Estimation of statistical associations in microbial genomic survey count data is fundamental to microbiome research. Experimental limitations, including count compositionality, low sample sizes and technical variability, obstruct standard application of association measures and require data normalization prior to statistical estimation. Here, we investigate the interplay between data normalization, microbial association estimation and available sample size by leveraging the large-scale American Gut Project (AGP) survey data. We analyze the statistical properties of two prominent linear association estimators, correlation and proportionality, under different sample scenarios and data normalization schemes, including RNA-seq analysis workflows and log-ratio transformations. We show that shrinkage estimation, a standard statistical regularization technique, can universally improve the quality of taxon-taxon association estimates for microbiome data. We find that large-scale association patterns in the AGP data can be grouped into five normalization-dependent classes. Using microbial association network construction and clustering as downstream data analysis examples, we show that variance-stabilizing and log-ratio approaches enable the most taxonomically and structurally coherent estimates. Taken together, the findings from our reproducible analysis workflow have important implications for microbiome studies in multiple stages of analysis, particularly when only small sample sizes are available.

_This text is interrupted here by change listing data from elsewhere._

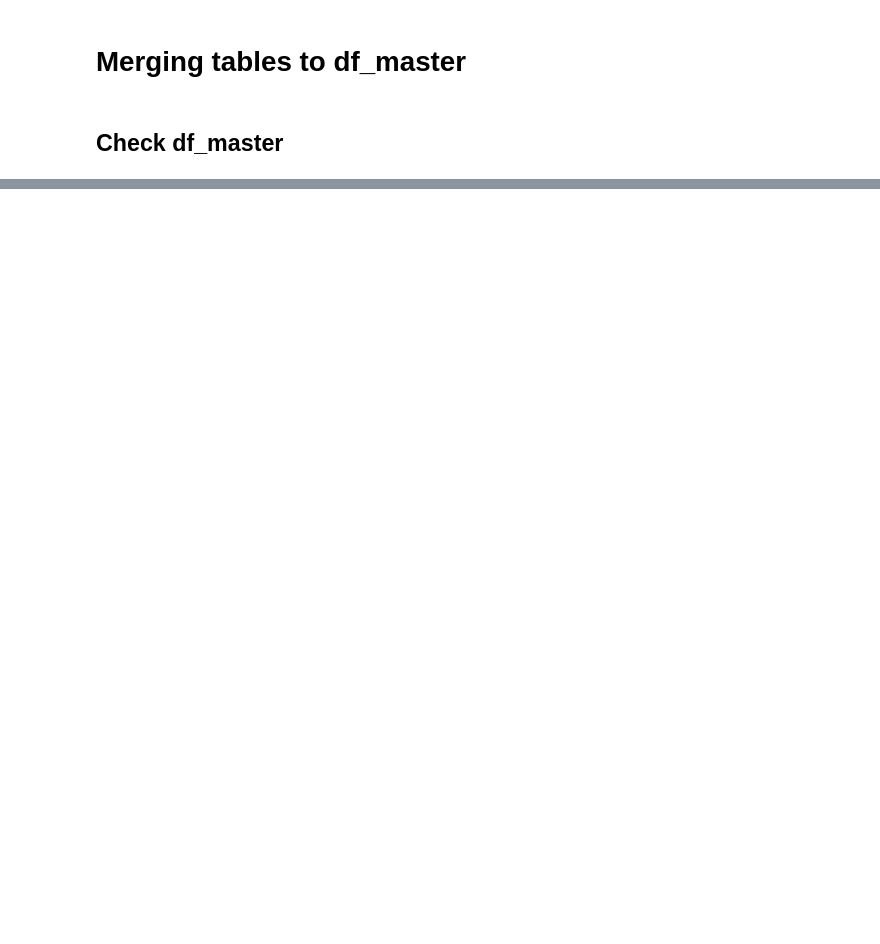
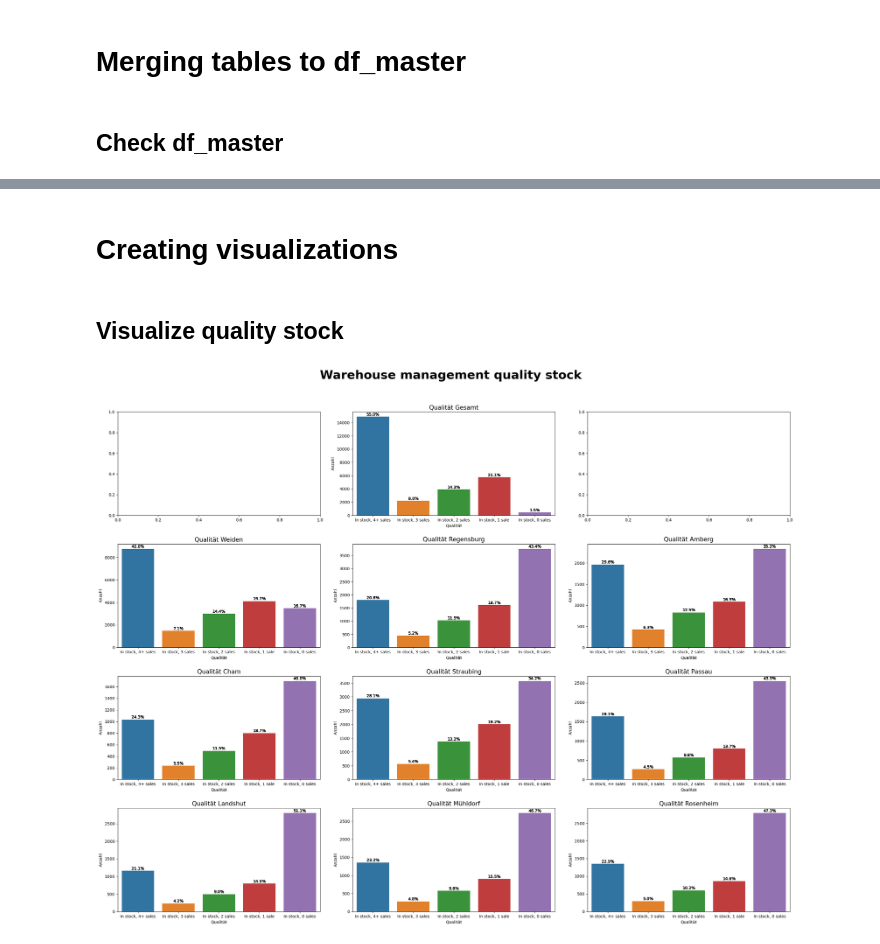
Before and after one commit to capstone-kueblbeck/capstone-kueblbeck, a Jupyter notebook: master_notebook.ipynb, the cells around one changed output, grey strips where cells are left out. Saved outputs shown, nothing was run; the diff lists cells and outputs as text; code cells hidden in the pictures; blank space fills up the shorter version.

Commit message:
Updated master notebook with visualisation code

```diff
--- a/master_notebook.ipynb
+++ b/master_notebook.ipynb
@@ -413,2 +359,74 @@ dtypes: datetime64[ns](10), float64(22), int64(3), object(5)
 memory usage: 111.9+ MB
 None
+# %% [markdown]
+# Creating visualizations
+# %% [markdown]
+## Visualize quality stock
+# %%
+# Create a bar chart with subplots to display overall and subsidiary's number of articles in stock categorized into number of sales
+
+locations = {'gesamt': 'Gesamt',
+             'wen': 'Weiden',
+             'rgb': 'Regensburg',
+             'amb': 'Amberg',
+             'cha': 'Cham',
+             'str': 'Straubing',
+             'pas': 'Passau',
+             'lan': 'Landshut',
+             'müh': 'Mühldorf',
+             'ros': 'Rosenheim'}
+
+PE_categories = ['In stock, 4+ sales', 'In stock, 3 sales', 'In stock, 2 sales', 'In stock, 1 sale', 'In stock, 0 sales']
+display_order_quality = PE_categories
+
+for x in locations.keys():
+    PE_condition = [
+        (df_master[x+'_lager'] > 0) & (df_master[x+'_vk'] > 3),
+        (df_master[x+'_lager'] > 0) & (df_master[x+'_vk'] == 3),
+        (df_master[x+'_lager'] > 0) & (df_master[x+'_vk'] == 2),
+        (df_master[x+'_lager'] > 0) & (df_master[x+'_vk'] == 1),
+        (df_master[x+'_lager'] > 0) & (df_master[x+'_vk'] == 0)
+    ]
+
+    df_master[x+'_quality'] = np.select(PE_condition, PE_categories)
+
+fig, axes = plt.subplots(4, 3, figsize=(25,20))
+fig.suptitle('Warehouse management quality stock', fontweight='bold', fontsize=30)
+fig.tight_layout(pad=5.0)
+
+for i in range (13):
+    y = 0
+    z = 1
+
+    for key, value in locations.items():
+
+
+        location = df_master.query(key + '_quality != "0"')
+
+        sub = sns.countplot(ax=axes[y, z], x=key + '_quality', data=location, order=display_order_quality)
+        axes[y, z].set_title("Qualität " + value, fontsize=15.0)
+        axes[y, z].set_xlabel('Qualität', fontsize=10.0)
+        axes[y, z].set_ylabel('Anzahl', fontsize=10.0)
+        # Erhalten Sie die Gesamtzahl der Qualitätsspalte
+        total = location[key + '_quality'].count()
+
+        freq_series = location[key + '_quality'].value_counts()
+        freq_series = freq_series.reindex(display_order_quality)
+
+        rects = sub.patches
+        labels = [f'{(x/total)*100:.1f}%' for x in freq_series]
+        for rect, label in zip(rects, labels):
+            height = rect.get_height()
+            axes[y, z].text(rect.get_x() + rect.get_width() / 2, height + 5, label,
+                    ha='center', va='bottom')
+
+        z += 1
+        if y == 0 and z == 2:
+            y = 1
+            z = 0
+
+        elif z >= 3:
+            y += 1
+            z = 0
+# %% [output]
+[figure, added]
```
Also changed, not shown: parts of 11 cells of this notebook.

ASJC Scopus subject areas
- Structural Biology
- Molecular Biology
- Computer Science Applications
- Applied Mathematics